Your output should be the full listing, unchanged.

━━ Raw data ━━

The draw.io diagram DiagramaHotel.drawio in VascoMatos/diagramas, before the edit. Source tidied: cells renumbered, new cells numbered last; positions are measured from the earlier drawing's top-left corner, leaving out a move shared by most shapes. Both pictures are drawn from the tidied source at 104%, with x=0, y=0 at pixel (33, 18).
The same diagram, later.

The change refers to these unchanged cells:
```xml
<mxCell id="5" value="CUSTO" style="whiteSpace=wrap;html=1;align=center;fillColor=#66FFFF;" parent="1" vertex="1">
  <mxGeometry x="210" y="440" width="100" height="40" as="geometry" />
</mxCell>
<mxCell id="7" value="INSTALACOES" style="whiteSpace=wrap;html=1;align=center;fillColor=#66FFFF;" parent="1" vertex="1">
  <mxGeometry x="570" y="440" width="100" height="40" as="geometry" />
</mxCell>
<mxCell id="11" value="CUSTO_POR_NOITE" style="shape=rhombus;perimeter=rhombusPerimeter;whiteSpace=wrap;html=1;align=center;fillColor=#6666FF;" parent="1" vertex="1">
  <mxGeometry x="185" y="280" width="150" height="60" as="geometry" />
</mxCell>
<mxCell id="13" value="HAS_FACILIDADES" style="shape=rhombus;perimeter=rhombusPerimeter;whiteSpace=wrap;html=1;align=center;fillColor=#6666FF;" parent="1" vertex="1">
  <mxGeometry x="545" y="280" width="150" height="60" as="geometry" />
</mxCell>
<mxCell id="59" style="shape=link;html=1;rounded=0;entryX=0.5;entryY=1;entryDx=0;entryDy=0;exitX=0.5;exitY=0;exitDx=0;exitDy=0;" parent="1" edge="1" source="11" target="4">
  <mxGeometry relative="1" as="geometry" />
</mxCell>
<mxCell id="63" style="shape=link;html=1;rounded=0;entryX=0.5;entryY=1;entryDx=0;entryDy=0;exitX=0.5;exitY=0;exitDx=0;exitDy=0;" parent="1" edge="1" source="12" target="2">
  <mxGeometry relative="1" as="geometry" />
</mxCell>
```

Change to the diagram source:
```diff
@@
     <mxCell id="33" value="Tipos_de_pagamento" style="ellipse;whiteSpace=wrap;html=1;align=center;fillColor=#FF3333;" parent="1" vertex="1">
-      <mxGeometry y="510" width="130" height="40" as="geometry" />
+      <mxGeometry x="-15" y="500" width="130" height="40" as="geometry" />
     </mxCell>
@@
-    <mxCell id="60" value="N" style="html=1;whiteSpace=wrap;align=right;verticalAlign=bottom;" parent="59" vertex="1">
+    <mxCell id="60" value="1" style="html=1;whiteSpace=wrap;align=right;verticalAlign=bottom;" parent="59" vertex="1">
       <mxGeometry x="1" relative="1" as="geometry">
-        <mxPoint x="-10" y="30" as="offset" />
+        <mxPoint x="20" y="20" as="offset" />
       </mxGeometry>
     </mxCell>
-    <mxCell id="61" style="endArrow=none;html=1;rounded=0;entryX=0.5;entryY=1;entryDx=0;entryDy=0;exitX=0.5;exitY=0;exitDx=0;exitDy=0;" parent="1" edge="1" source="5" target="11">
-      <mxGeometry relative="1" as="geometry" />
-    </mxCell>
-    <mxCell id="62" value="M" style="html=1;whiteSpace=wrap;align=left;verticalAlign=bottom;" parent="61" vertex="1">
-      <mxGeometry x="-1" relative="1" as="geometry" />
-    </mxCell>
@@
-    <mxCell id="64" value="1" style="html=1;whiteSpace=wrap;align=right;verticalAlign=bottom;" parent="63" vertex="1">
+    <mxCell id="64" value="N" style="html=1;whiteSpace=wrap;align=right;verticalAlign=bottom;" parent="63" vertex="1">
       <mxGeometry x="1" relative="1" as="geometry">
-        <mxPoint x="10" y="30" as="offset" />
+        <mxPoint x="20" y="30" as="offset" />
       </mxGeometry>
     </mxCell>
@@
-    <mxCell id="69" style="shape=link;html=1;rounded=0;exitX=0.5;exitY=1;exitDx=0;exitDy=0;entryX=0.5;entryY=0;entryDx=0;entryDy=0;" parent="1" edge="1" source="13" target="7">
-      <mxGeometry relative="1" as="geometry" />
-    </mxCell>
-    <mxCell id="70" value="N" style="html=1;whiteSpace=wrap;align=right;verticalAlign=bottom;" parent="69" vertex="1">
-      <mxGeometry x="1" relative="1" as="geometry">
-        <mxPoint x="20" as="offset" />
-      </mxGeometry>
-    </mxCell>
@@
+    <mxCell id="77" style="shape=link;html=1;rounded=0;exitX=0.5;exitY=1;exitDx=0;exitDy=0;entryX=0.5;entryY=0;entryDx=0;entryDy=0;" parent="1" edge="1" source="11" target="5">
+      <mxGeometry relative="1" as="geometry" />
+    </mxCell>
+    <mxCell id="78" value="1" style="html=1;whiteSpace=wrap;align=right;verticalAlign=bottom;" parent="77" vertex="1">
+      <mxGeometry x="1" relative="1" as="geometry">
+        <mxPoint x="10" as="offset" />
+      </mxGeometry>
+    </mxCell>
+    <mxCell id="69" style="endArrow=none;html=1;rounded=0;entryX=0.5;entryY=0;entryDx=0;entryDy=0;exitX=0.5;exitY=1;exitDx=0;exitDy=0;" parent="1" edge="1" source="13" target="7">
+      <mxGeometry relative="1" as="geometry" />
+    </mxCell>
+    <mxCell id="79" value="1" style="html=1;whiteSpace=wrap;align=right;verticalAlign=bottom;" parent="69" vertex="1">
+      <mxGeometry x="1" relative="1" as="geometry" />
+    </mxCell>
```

━━━

**Finished exercise:**
The draw.io diagram DiagramaHotel.drawio in VascoMatos/diagramas, before the edit. Source tidied: cells renumbered, new cells numbered last; positions are measured from the earlier drawing's top-left corner, leaving out a move shared by most shapes. Both pictures are drawn from the tidied source at 104%, with x=0, y=0 at pixel (33, 18).
The same diagram, later.

The change refers to these unchanged cells:
```xml
<mxCell id="5" value="CUSTO" style="whiteSpace=wrap;html=1;align=center;fillColor=#66FFFF;" parent="1" vertex="1">
  <mxGeometry x="210" y="440" width="100" height="40" as="geometry" />
</mxCell>
<mxCell id="7" value="INSTALACOES" style="whiteSpace=wrap;html=1;align=center;fillColor=#66FFFF;" parent="1" vertex="1">
  <mxGeometry x="570" y="440" width="100" height="40" as="geometry" />
</mxCell>
<mxCell id="11" value="CUSTO_POR_NOITE" style="shape=rhombus;perimeter=rhombusPerimeter;whiteSpace=wrap;html=1;align=center;fillColor=#6666FF;" parent="1" vertex="1">
  <mxGeometry x="185" y="280" width="150" height="60" as="geometry" />
</mxCell>
<mxCell id="13" value="HAS_FACILIDADES" style="shape=rhombus;perimeter=rhombusPerimeter;whiteSpace=wrap;html=1;align=center;fillColor=#6666FF;" parent="1" vertex="1">
  <mxGeometry x="545" y="280" width="150" height="60" as="geometry" />
</mxCell>
<mxCell id="59" style="shape=link;html=1;rounded=0;entryX=0.5;entryY=1;entryDx=0;entryDy=0;exitX=0.5;exitY=0;exitDx=0;exitDy=0;" parent="1" edge="1" source="11" target="4">
  <mxGeometry relative="1" as="geometry" />
</mxCell>
<mxCell id="63" style="shape=link;html=1;rounded=0;entryX=0.5;entryY=1;entryDx=0;entryDy=0;exitX=0.5;exitY=0;exitDx=0;exitDy=0;" parent="1" edge="1" source="12" target="2">
  <mxGeometry relative="1" as="geometry" />
</mxCell>
```

Change to the diagram source:
```diff
@@
     <mxCell id="33" value="Tipos_de_pagamento" style="ellipse;whiteSpace=wrap;html=1;align=center;fillColor=#FF3333;" parent="1" vertex="1">
-      <mxGeometry y="510" width="130" height="40" as="geometry" />
+      <mxGeometry x="-15" y="500" width="130" height="40" as="geometry" />
     </mxCell>
@@
-    <mxCell id="60" value="N" style="html=1;whiteSpace=wrap;align=right;verticalAlign=bottom;" parent="59" vertex="1">
+    <mxCell id="60" value="1" style="html=1;whiteSpace=wrap;align=right;verticalAlign=bottom;" parent="59" vertex="1">
       <mxGeometry x="1" relative="1" as="geometry">
-        <mxPoint x="-10" y="30" as="offset" />
+        <mxPoint x="20" y="20" as="offset" />
       </mxGeometry>
     </mxCell>
-    <mxCell id="61" style="endArrow=none;html=1;rounded=0;entryX=0.5;entryY=1;entryDx=0;entryDy=0;exitX=0.5;exitY=0;exitDx=0;exitDy=0;" parent="1" edge="1" source="5" target="11">
-      <mxGeometry relative="1" as="geometry" />
-    </mxCell>
-    <mxCell id="62" value="M" style="html=1;whiteSpace=wrap;align=left;verticalAlign=bottom;" parent="61" vertex="1">
-      <mxGeometry x="-1" relative="1" as="geometry" />
-    </mxCell>
@@
-    <mxCell id="64" value="1" style="html=1;whiteSpace=wrap;align=right;verticalAlign=bottom;" parent="63" vertex="1">
+    <mxCell id="64" value="N" style="html=1;whiteSpace=wrap;align=right;verticalAlign=bottom;" parent="63" vertex="1">
       <mxGeometry x="1" relative="1" as="geometry">
-        <mxPoint x="10" y="30" as="offset" />
+        <mxPoint x="20" y="30" as="offset" />
       </mxGeometry>
     </mxCell>
@@
-    <mxCell id="69" style="shape=link;html=1;rounded=0;exitX=0.5;exitY=1;exitDx=0;exitDy=0;entryX=0.5;entryY=0;entryDx=0;entryDy=0;" parent="1" edge="1" source="13" target="7">
-      <mxGeometry relative="1" as="geometry" />
-    </mxCell>
-    <mxCell id="70" value="N" style="html=1;whiteSpace=wrap;align=right;verticalAlign=bottom;" parent="69" vertex="1">
-      <mxGeometry x="1" relative="1" as="geometry">
-        <mxPoint x="20" as="offset" />
-      </mxGeometry>
-    </mxCell>
@@
+    <mxCell id="77" style="shape=link;html=1;rounded=0;exitX=0.5;exitY=1;exitDx=0;exitDy=0;entryX=0.5;entryY=0;entryDx=0;entryDy=0;" parent="1" edge="1" source="11" target="5">
+      <mxGeometry relative="1" as="geometry" />
+    </mxCell>
+    <mxCell id="78" value="1" style="html=1;whiteSpace=wrap;align=right;verticalAlign=bottom;" parent="77" vertex="1">
+      <mxGeometry x="1" relative="1" as="geometry">
+        <mxPoint x="10" as="offset" />
+      </mxGeometry>
+    </mxCell>
+    <mxCell id="69" style="endArrow=none;html=1;rounded=0;entryX=0.5;entryY=0;entryDx=0;entryDy=0;exitX=0.5;exitY=1;exitDx=0;exitDy=0;" parent="1" edge="1" source="13" target="7">
+      <mxGeometry relative="1" as="geometry" />
+    </mxCell>
+    <mxCell id="79" value="1" style="html=1;whiteSpace=wrap;align=right;verticalAlign=bottom;" parent="69" vertex="1">
+      <mxGeometry x="1" relative="1" as="geometry" />
+    </mxCell>
```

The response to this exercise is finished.